Habitats: Oak-juniper woodland. Riparian habitat along Bee Creek. Wild Basin hosts such typical birds of the Texas Hill Country as Western Scrub-Jay, “Black-crested” Titmouse, Bewick’s Wren, and Northern Cardinal. A few Golden-cheeked Warblers may be heard singing early in the breeding season, but they are probably no longer regular nesters. (Black-capped Vireos still nest on the adjacent Vireo Preserve, but this area is closed to the public—please do not trespass.)
Facilities: Nature center, gift shop, trails (some of them handicapped accessible), interpretative programs for adults and childen, restrooms. Bird checklist available. Voluntary entrance fee.
Bend County Park (Paleface
Park) - 2011
North Pace Bend Rd., Spicewood
TX 78669, (512) 264-1482
Location: From the Texas Highway 71/RM 620 junction in Bee Cave, follow Texas 71 west for 15 miles to the intersection with RM 2322. Turn right (north) onto RM 2322 and follow it 4 miles to the Park entrance.
Habitats: Lake and lakefront. Other Park habitats, such as mesquite savannahs and cactus patches, show western dryland influences. Look for resident Golden-fronted Woodpeckers near the entrance station; a number of sparrows overwinter in fields near the station, including Grasshopper Sparrow. In the Maxey Cove area, Canyon Wrens, Canyon Towhees, and Rufous-crowned Sparrows are resident and Cactus Wrens are often found. At Mudd Cove look for nesting Cactus Wrens and Bell’s Vireos; American Pipits overwinter. Bushtits are resident in the center of the Park. Pyrrhuloxias sometimes (and Common Ravens more often) occur in the Park during winter. Forster’s Terns are regular over Lake Travis during migration and winter; Ospreys are also regular, but less common.
Facilities: Map, trails (some of them handicapped accessible), restrooms, picnic area. Swimming and camping. Entrance fee.
Further exploration: The nearby Haynie Flat Rd. area supports many of the species found in the Park; Verdins have also been reported here.
Pool County Park -
24300 Hamilton Pool Rd.,
Dripping Springs TX 78620
Location: Follow Texas Highway 71 west to Hamilton Pool Rd. (RM 3238). Turn left (south) onto Hamilton Pool Rd. and follow it for about 13 miles to the Park entrance, on the right.
Habitats: Oak-juniper woodland; some restored grasslands. Along Hamilton Creek and the Pedernales River, riparian habitats with Bald Cypress.
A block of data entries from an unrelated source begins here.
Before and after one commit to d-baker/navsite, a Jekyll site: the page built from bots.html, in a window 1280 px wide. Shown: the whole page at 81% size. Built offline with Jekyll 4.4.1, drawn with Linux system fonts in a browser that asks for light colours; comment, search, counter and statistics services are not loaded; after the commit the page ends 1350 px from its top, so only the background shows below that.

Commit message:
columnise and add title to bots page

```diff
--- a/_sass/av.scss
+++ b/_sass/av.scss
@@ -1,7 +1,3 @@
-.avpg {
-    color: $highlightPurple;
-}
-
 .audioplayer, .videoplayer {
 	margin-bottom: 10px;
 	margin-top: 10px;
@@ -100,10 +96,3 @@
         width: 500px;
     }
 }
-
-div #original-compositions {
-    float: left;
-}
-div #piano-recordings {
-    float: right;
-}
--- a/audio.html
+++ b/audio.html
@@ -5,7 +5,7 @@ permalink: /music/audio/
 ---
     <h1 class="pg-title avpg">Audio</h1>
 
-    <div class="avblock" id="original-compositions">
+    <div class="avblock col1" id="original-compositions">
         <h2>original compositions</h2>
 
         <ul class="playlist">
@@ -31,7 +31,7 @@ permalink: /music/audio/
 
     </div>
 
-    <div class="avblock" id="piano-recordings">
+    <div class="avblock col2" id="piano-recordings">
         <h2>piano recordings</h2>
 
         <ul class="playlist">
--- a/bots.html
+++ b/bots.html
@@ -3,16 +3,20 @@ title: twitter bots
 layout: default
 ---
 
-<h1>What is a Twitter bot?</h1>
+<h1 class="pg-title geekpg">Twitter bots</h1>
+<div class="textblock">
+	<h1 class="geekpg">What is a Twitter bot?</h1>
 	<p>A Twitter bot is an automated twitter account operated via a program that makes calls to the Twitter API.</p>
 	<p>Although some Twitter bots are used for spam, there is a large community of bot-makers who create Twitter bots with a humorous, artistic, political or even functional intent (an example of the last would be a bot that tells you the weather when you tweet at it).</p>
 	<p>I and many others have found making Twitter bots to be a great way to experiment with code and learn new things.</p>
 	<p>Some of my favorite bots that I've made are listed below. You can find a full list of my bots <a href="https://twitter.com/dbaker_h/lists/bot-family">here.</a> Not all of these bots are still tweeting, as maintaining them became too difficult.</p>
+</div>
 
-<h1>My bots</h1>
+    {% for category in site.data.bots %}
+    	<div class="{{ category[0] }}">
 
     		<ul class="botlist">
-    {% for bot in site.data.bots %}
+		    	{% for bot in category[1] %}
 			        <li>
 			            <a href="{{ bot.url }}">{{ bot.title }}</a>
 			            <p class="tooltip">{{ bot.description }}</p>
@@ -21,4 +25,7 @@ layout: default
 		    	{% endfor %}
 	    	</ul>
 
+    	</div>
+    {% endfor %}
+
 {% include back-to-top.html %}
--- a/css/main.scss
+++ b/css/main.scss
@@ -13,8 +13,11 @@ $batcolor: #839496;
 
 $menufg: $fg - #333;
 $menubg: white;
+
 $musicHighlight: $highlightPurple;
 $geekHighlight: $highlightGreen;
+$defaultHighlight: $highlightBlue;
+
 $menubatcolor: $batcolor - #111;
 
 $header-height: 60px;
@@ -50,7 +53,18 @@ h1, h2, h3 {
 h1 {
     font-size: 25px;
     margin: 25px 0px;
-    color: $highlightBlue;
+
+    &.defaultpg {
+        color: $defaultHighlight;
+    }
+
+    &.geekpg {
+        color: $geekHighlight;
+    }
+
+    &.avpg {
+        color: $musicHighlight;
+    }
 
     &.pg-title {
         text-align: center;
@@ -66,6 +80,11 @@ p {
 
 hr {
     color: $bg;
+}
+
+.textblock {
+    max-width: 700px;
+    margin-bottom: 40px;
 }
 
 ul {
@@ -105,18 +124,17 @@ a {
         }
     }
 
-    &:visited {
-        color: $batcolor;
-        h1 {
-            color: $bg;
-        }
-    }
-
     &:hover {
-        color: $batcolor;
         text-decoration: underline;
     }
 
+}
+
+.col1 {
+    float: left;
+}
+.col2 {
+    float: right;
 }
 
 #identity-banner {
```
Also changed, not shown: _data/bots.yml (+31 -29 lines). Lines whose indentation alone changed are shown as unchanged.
Hamilton Pool is a cavern whose roof collapsed long ago, leaving it open to the sky; Hamilton Creek flows into the pool as a waterfall. Canyon Wrens are permanent residents around the Pool. Downstream from the Pool, the Hamilton Creek area supports such locally uncommon nesters as Acadian Flycatcher and Louisiana Waterthrush. Golden-cheeked Warblers also nest near the Creek.
Facilities: Map, trails, restrooms, swimming. Bird checklist available. Entrance fee. The Park closes to additional visitors when the parking lot fills to capacity (often the case on weekends).
Further exploration: The Westcave Preserve is a bit farther down Hamilton Pool Rd. (take the first gate on the right past the Pedernales River). The Preserve offers weekend walks, introducing visitors to the Hill Country’s environment; these are at 10 and 12 a.m. and 2 and 4 p.m., weather permitting. Wear appropriate footgear. Donations are accepted. Telephone: (830) 825-3442.
Austin-area Birding Sites
Texas Parks and Wildlife Department
4200 Smith School Road
Austin, TX 78744
or send a message to: email@example.com